▸ Assignment: Pull every "https" line out of the data below.

Data extracted from a collection
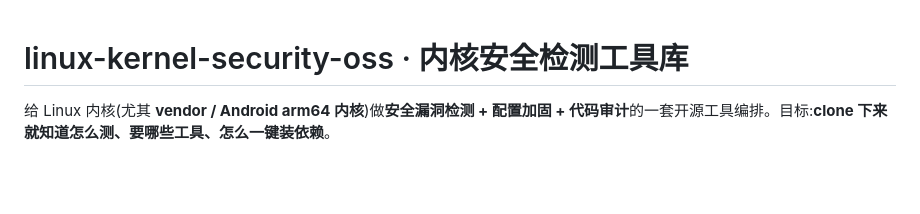
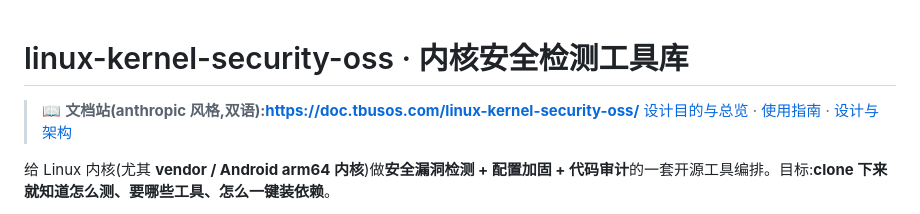
Before and after one commit to TbusOS/linux-kernel-security-oss, a Markdown page: README.md, the part around the change. Drawn GitHub-style; blank space fills up the shorter version.

Commit message:
docs: README 顶部加文档站链接(doc.tbusos.com/linux-kernel-security-oss)

```diff
--- a/README.md
+++ b/README.md
@@ -1,4 +1,7 @@
 # linux-kernel-security-oss · 内核安全检测工具库
+
+> 📖 **文档站(anthropic 风格,双语):https://doc.tbusos.com/linux-kernel-security-oss/**
+> [设计目的与总览](https://doc.tbusos.com/linux-kernel-security-oss/) · [使用指南](https://doc.tbusos.com/linux-kernel-security-oss/usage.html) · [设计与架构](https://doc.tbusos.com/linux-kernel-security-oss/architecture.html)
 
 给 Linux 内核(尤其 **vendor / Android arm64 内核**)做**安全漏洞检测 + 配置加固 + 代码审计**的一套开源工具编排。目标:**clone 下来就知道怎么测、要哪些工具、怎么一键装依赖**。
 
```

▸ Result for this exercise:
+> 📖 **文档站(anthropic 风格,双语):https://doc.tbusos.com/linux-kernel-security-oss/**
+> [设计目的与总览](https://doc.tbusos.com/linux-kernel-security-oss/) · [使用指南](https://doc.tbusos.com/linux-kernel-security-oss/usage.html) · [设计与架构](https://doc.tbusos.com/linux-kernel-security-oss/architecture.html)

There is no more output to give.